## Task brief
Which lines in the data contain the word "qualifying"? Please copy each of them.

───── Input records

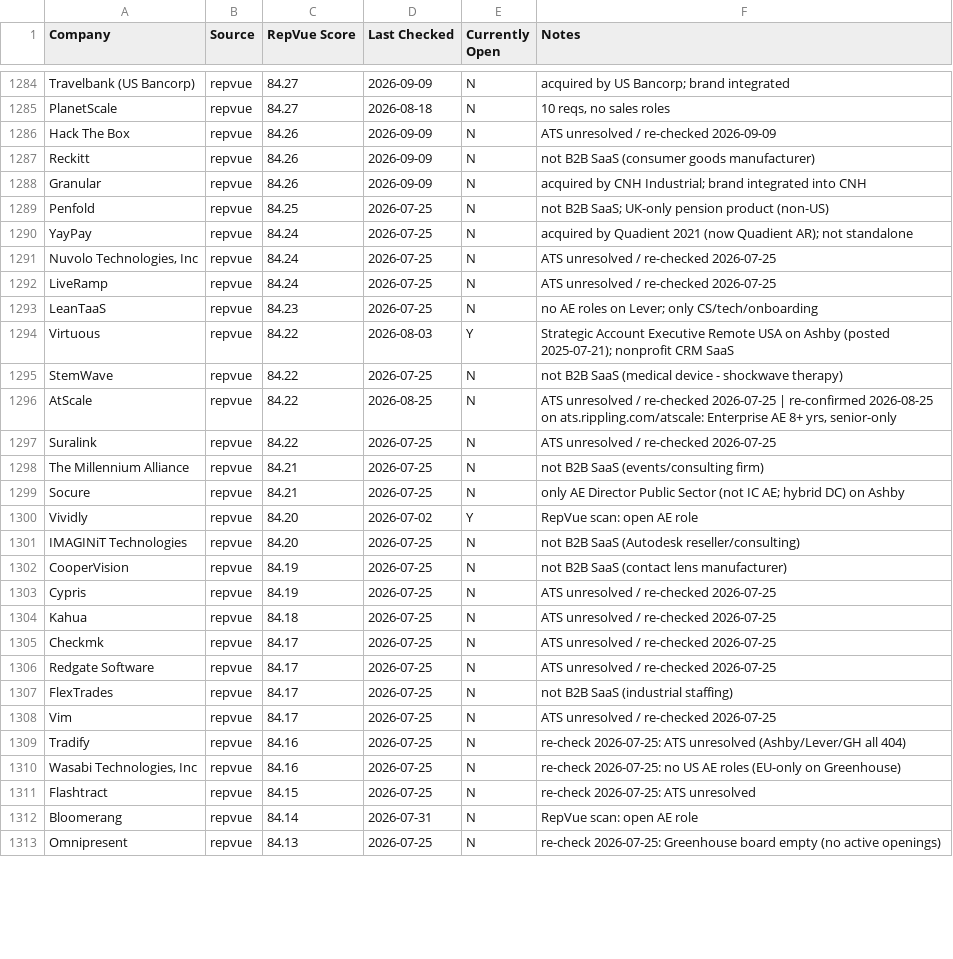
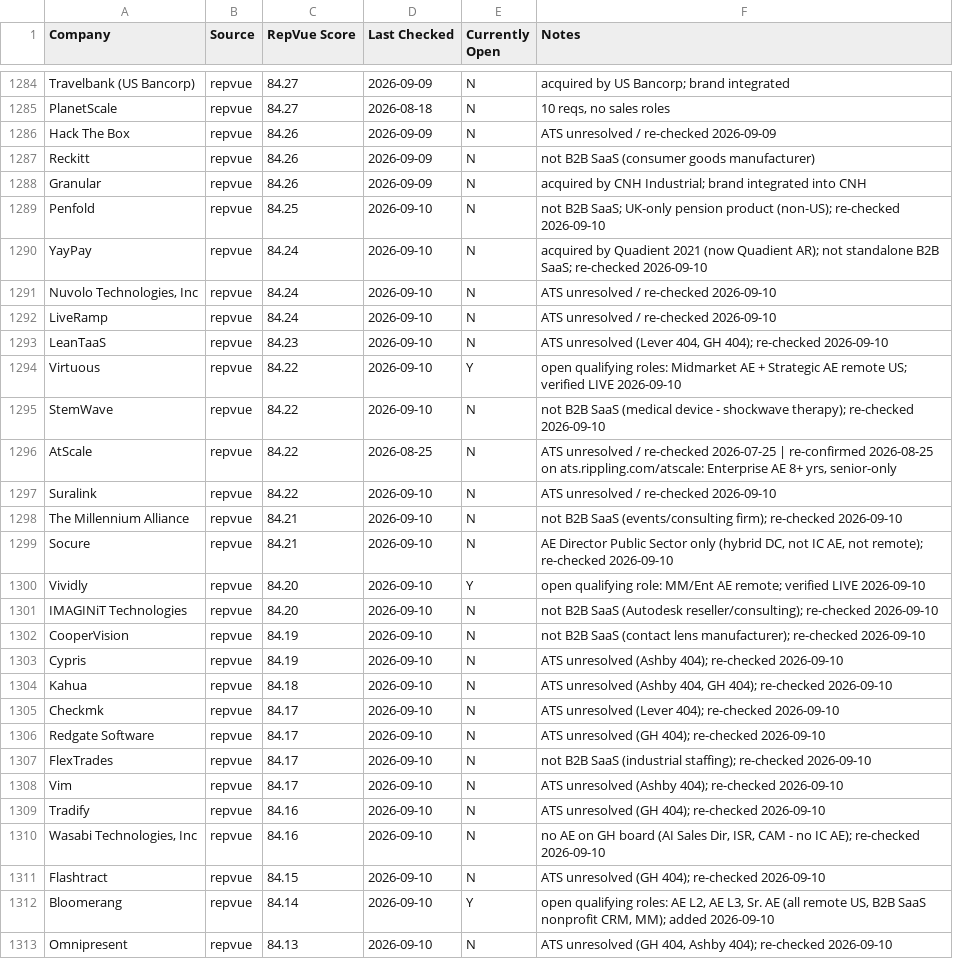
Before and after one commit to eric-hastie/remote-ae-job-hunt, a CSV file: data/claude_universe.csv, drawn as a sheet; only a part is shown, gaps mark what is left out; the diff covers the shown part only.

```diff
--- a/data/claude_universe.csv
+++ b/data/claude_universe.csv
@@ -1288,26 +1288,26 @@ Reckitt,repvue,84.26,2026-09-09,N,not B2B SaaS (consumer goods manufacturer)
 Granular,repvue,84.26,2026-09-09,N,acquired by CNH Industrial; brand integrated into CNH
-Penfold,repvue,84.25,2026-07-25,N,not B2B SaaS; UK-only pension product (non-US)
-YayPay,repvue,84.24,2026-07-25,N,acquired by Quadient 2021 (now Quadient AR); not standalone
-"Nuvolo Technologies, Inc",repvue,84.24,2026-07-25,N,ATS unresolved / re-checked 2026-07-25
-LiveRamp,repvue,84.24,2026-07-25,N,ATS unresolved / re-checked 2026-07-25
-LeanTaaS,repvue,84.23,2026-07-25,N,no AE roles on Lever; only CS/tech/onboarding
-Virtuous,repvue,84.22,2026-08-03,Y,Strategic Account Executive Remote USA on Ashby (posted 2025-07-21); nonprofit CRM SaaS
-StemWave,repvue,84.22,2026-07-25,N,not B2B SaaS (medical device - shockwave therapy)
+Penfold,repvue,84.25,2026-09-10,N,not B2B SaaS; UK-only pension product (non-US); re-checked 2026-09-10
+YayPay,repvue,84.24,2026-09-10,N,acquired by Quadient 2021 (now Quadient AR); not standalone B2B SaaS; re-checked 2026-09-10
+"Nuvolo Technologies, Inc",repvue,84.24,2026-09-10,N,ATS unresolved / re-checked 2026-09-10
+LiveRamp,repvue,84.24,2026-09-10,N,ATS unresolved / re-checked 2026-09-10
+LeanTaaS,repvue,84.23,2026-09-10,N,"ATS unresolved (Lever 404, GH 404); re-checked 2026-09-10"
+Virtuous,repvue,84.22,2026-09-10,Y,open qualifying roles: Midmarket AE + Strategic AE remote US; verified LIVE 2026-09-10
+StemWave,repvue,84.22,2026-09-10,N,not B2B SaaS (medical device - shockwave therapy); re-checked 2026-09-10
 AtScale,repvue,84.22,2026-08-25,N,"ATS unresolved / re-checked 2026-07-25 | re-confirmed 2026-08-25 on ats.rippling.com/atscale: Enterprise AE 8+ yrs, senior-only"
-Suralink,repvue,84.22,2026-07-25,N,ATS unresolved / re-checked 2026-07-25
-The Millennium Alliance,repvue,84.21,2026-07-25,N,not B2B SaaS (events/consulting firm)
-Socure,repvue,84.21,2026-07-25,N,only AE Director Public Sector (not IC AE; hybrid DC) on Ashby
-Vividly,repvue,84.20,2026-07-02,Y,RepVue scan: open AE role
-IMAGINiT Technologies,repvue,84.20,2026-07-25,N,not B2B SaaS (Autodesk reseller/consulting)
-CooperVision,repvue,84.19,2026-07-25,N,not B2B SaaS (contact lens manufacturer)
-Cypris,repvue,84.19,2026-07-25,N,ATS unresolved / re-checked 2026-07-25
-Kahua,repvue,84.18,2026-07-25,N,ATS unresolved / re-checked 2026-07-25
-Checkmk,repvue,84.17,2026-07-25,N,ATS unresolved / re-checked 2026-07-25
-Redgate Software,repvue,84.17,2026-07-25,N,ATS unresolved / re-checked 2026-07-25
-FlexTrades,repvue,84.17,2026-07-25,N,not B2B SaaS (industrial staffing)
-Vim,repvue,84.17,2026-07-25,N,ATS unresolved / re-checked 2026-07-25
-Tradify,repvue,84.16,2026-07-25,N,re-check 2026-07-25: ATS unresolved (Ashby/Lever/GH all 404)
-"Wasabi Technologies, Inc",repvue,84.16,2026-07-25,N,re-check 2026-07-25: no US AE roles (EU-only on Greenhouse)
-Flashtract,repvue,84.15,2026-07-25,N,re-check 2026-07-25: ATS unresolved
-Bloomerang,repvue,84.14,2026-07-31,N,RepVue scan: open AE role
-Omnipresent,repvue,84.13,2026-07-25,N,re-check 2026-07-25: Greenhouse board empty (no active openings)
+Suralink,repvue,84.22,2026-09-10,N,ATS unresolved / re-checked 2026-09-10
+The Millennium Alliance,repvue,84.21,2026-09-10,N,not B2B SaaS (events/consulting firm); re-checked 2026-09-10
+Socure,repvue,84.21,2026-09-10,N,"AE Director Public Sector only (hybrid DC, not IC AE, not remote); re-checked 2026-09-10"
+Vividly,repvue,84.20,2026-09-10,Y,open qualifying role: MM/Ent AE remote; verified LIVE 2026-09-10
+IMAGINiT Technologies,repvue,84.20,2026-09-10,N,not B2B SaaS (Autodesk reseller/consulting); re-checked 2026-09-10
+CooperVision,repvue,84.19,2026-09-10,N,not B2B SaaS (contact lens manufacturer); re-checked 2026-09-10
+Cypris,repvue,84.19,2026-09-10,N,ATS unresolved (Ashby 404); re-checked 2026-09-10
+Kahua,repvue,84.18,2026-09-10,N,"ATS unresolved (Ashby 404, GH 404); re-checked 2026-09-10"
+Checkmk,repvue,84.17,2026-09-10,N,ATS unresolved (Lever 404); re-checked 2026-09-10
+Redgate Software,repvue,84.17,2026-09-10,N,ATS unresolved (GH 404); re-checked 2026-09-10
+FlexTrades,repvue,84.17,2026-09-10,N,not B2B SaaS (industrial staffing); re-checked 2026-09-10
+Vim,repvue,84.17,2026-09-10,N,ATS unresolved (Ashby 404); re-checked 2026-09-10
+Tradify,repvue,84.16,2026-09-10,N,ATS unresolved (GH 404); re-checked 2026-09-10
+"Wasabi Technologies, Inc",repvue,84.16,2026-09-10,N,"no AE on GH board (AI Sales Dir, ISR, CAM - no IC AE); re-checked 2026-09-10"
+Flashtract,repvue,84.15,2026-09-10,N,ATS unresolved (GH 404); re-checked 2026-09-10
+Bloomerang,repvue,84.14,2026-09-10,Y,"open qualifying roles: AE L2, AE L3, Sr. AE (all remote US, B2B SaaS nonprofit CRM, MM); added 2026-09-10"
+Omnipresent,repvue,84.13,2026-09-10,N,"ATS unresolved (GH 404, Ashby 404); re-checked 2026-09-10"
```
Also changed, not shown: 52 edited cells elsewhere in this file, 10 other files.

──────────

## Completed task
+Virtuous,repvue,84.22,2026-09-10,Y,open qualifying roles: Midmarket AE + Strategic AE remote US; verified LIVE 2026-09-10
+Vividly,repvue,84.20,2026-09-10,Y,open qualifying role: MM/Ent AE remote; verified LIVE 2026-09-10
+Bloomerang,repvue,84.14,2026-09-10,Y,"open qualifying roles: AE L2, AE L3, Sr. AE (all remote US, B2B SaaS nonprofit CRM, MM); added 2026-09-10"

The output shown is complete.